“Demand signals from our customers are positive for the year,” notes Eby. “Because of higher industry-wide demand, notably with the 5G launch, some of our supply constraints [on purchased sub-components] carry forward into Q2 and Q3,” she adds. “They are ameliorating in the second quarter and they should be gone in the third quarter.”

“Telecom and metro shipments are reasonably stable, and we are cautiously optimistic about data-center interconnect (DCI) demand in North America for all of 2019,” says Jenks. “Much of our DCI deployment volume today is 200G and 400G, with growth coming at 600G. We anticipate that 400G will continue to deploy while our 600G products continue to ramp through this year and next. Subsequently, 600G will coexist with coming 800G, and of course we will be engaged in deployments in each of these data rates,” he adds.

“Similarly, we see a positive outlook this year for China. Our largest customer Huawei conducted an analyst conference in April and forecasted meaningful revenue growth in their carrier network business and a significant ramp in 5G deployments. There has been much discussion about China customers’ building strategic inventory,” continues Jenks. “Based on demand for the products we supply, we are seeing some increases that are in line with what would be consumed with strong tender volumes and we are seeing solid indications of tender activity. We continued to see good progress with design-ins and volume growth for our 64Gigabaud product suite,” he adds. “In the West, these products [64Gigabaud] are used by our customers to achieve 600Gb/s on a single wavelength for distances up to about 80km, such as data-center interconnect. In China, these 64Gigabaud components are being utilized initially to double the speeds of long-haul coherent networks from 100G to 200G while keeping largely the same transmission performance. This same technology will be used across the spectrum of networks to increase the data rates and the available fiber capacity… 64Gigabaud is the next major baud-rate node that will see substantial deployment in telecom networks, notably in China.

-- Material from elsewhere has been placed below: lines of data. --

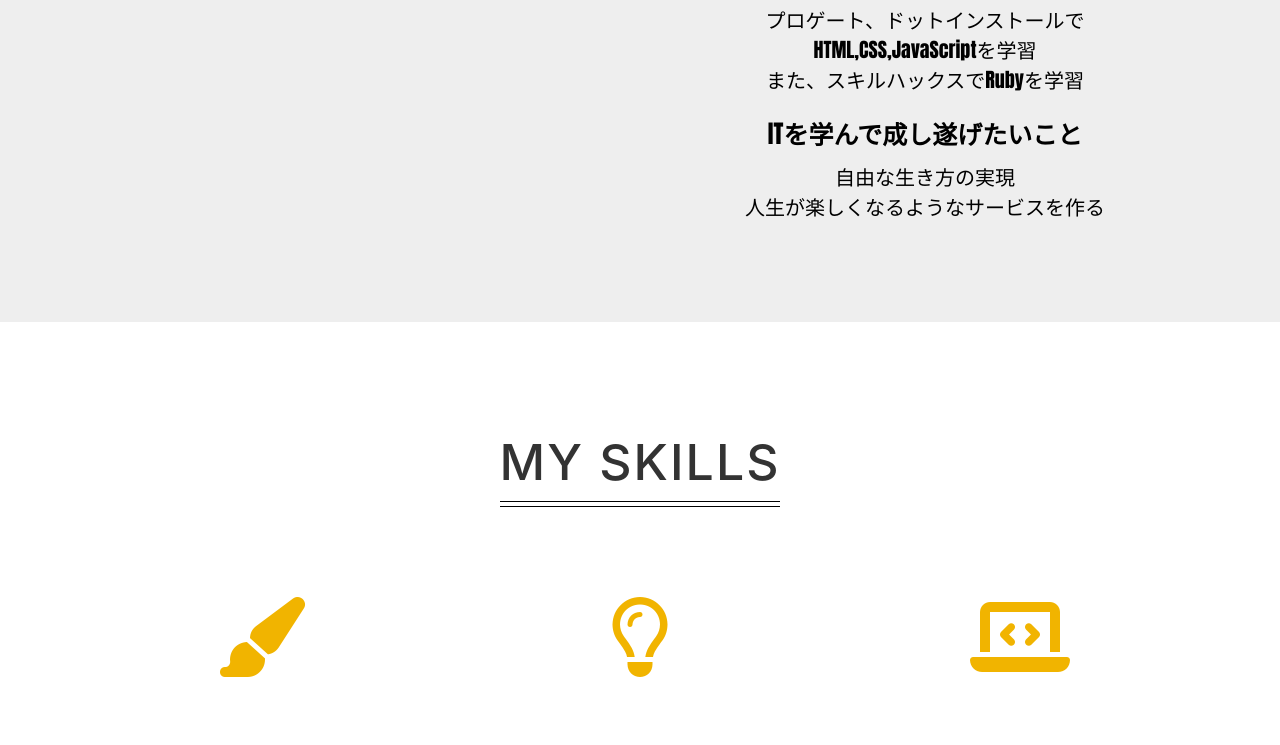
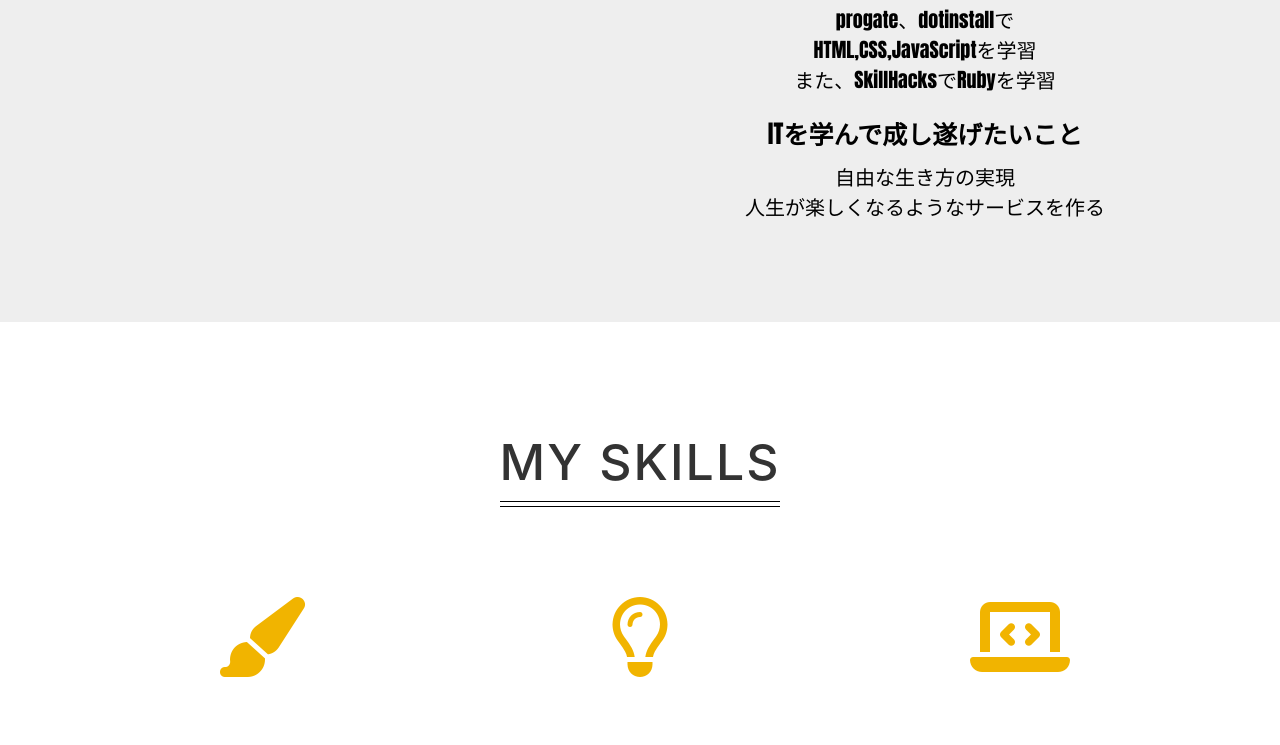
Before and after one commit to Da1k17/portfolio, a plain HTML site: page index.html in a window 1280 px wide. Shown: the part 1229-1974 px from the top of the page. Drawn offline with nearby package versions, Linux system fonts and the light colour scheme.

Commit message:
Update index.html

```diff
--- a/index.html
+++ b/index.html
@@ -71,7 +71,7 @@
             <dt class="intro-title">学歴</dt>
             <dd class="intro-detail">早稲田大学商学部3年生</dd>
             <dt class="intro-title">活動</dt>
-            <dd class="intro-detail">将来の起業のために<br>2019年秋からプログラミングを始める<br>プロゲート、ドットインストールで<br>HTML,CSS,JavaScriptを学習<br>また、スキルハックスでRubyを学習<br></dd>
+            <dd class="intro-detail">将来の起業のために<br>2019年秋からプログラミングを始める<br>progate、dotinstallで<br>HTML,CSS,JavaScriptを学習<br>また、SkillHacksでRubyを学習<br></dd>
             <dt class="intro-title">ITを学んで成し遂げたいこと</dt>
             <dd class="intro-detail">自由な生き方の実現<br>人生が楽しくなるようなサービスを作る</dd>
           </div>
```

On the telecom side, the adoption of new technologies may be slower, but may have a longer lifecycle and higher aggregate volume than DCI. As a result, NeoPhotonics will benefit from 64 Gigabaud in both DCI and telecom deployments.”

“Building on our success with 64Gigabaud discrete components, we are extending our offerings to 90-100Gigabaud network applications with our recent announcements at the OFC trade show during March. These included our Class 50 integrated coherent receiver (ICR) and coherent driver modulator (CDM), which are based on our indium phosphide (InP) photonic integration platform,” says Jenks. NeoPhotonics is now testing initial products for 90-100Gigabaud. “We view indium phosphide as optimal to support 90-100Gigabaud for up to 800Gb/s on a single wavelength, further increasing data rates across multiple reaches. Moreover, this platform will continue to be the platform of choice at even higher speed targets above 100Gigabaud, which we will continue to support.”

See related items:

NeoPhotonics’ revenue grows 11% in Q4 to $91.1m

NeoPhotonics’ Q3 revenue up 15% year-on-year to $81.7m

NeoPhotonics’ revenue grows 18% in Q2 to $81.1m

NeoPhotonics’ Q1 revenue falls 4% year-on-year, as ZTE loss counteracts growth in North America

Tags: NeoPhotonics PICs

Visit: www.neophotonics.com

See Latest IssueRSS Feed